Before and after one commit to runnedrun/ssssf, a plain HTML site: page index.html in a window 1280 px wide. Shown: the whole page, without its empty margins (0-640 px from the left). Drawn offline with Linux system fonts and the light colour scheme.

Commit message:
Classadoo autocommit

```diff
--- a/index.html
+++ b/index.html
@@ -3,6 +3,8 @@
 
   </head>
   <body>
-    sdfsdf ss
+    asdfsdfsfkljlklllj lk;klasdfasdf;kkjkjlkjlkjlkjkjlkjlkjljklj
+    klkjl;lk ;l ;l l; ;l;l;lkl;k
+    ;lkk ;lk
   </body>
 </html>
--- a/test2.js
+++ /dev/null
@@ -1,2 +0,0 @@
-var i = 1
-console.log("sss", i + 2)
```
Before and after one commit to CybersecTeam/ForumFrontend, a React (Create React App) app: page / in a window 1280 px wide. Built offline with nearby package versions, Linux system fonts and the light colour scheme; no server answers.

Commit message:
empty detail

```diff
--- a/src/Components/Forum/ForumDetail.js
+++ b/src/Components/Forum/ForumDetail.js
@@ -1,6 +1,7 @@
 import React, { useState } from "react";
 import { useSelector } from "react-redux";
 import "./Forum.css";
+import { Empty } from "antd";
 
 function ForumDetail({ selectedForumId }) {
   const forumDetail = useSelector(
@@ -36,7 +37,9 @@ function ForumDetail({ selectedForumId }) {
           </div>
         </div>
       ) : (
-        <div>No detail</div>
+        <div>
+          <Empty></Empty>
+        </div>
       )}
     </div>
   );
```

══════════════════════════════

Goal of the exercise:
The word to look for is "index"; copy out every line of the entries that holds it.

Solution to the problem:
Before and after one commit to runnedrun/ssssf, a plain HTML site: page index.html in a window 1280 px wide. Shown: the whole page, without its empty margins (0-640 px from the left). Drawn offline with Linux system fonts and the light colour scheme.
--- a/index.html
+++ b/index.html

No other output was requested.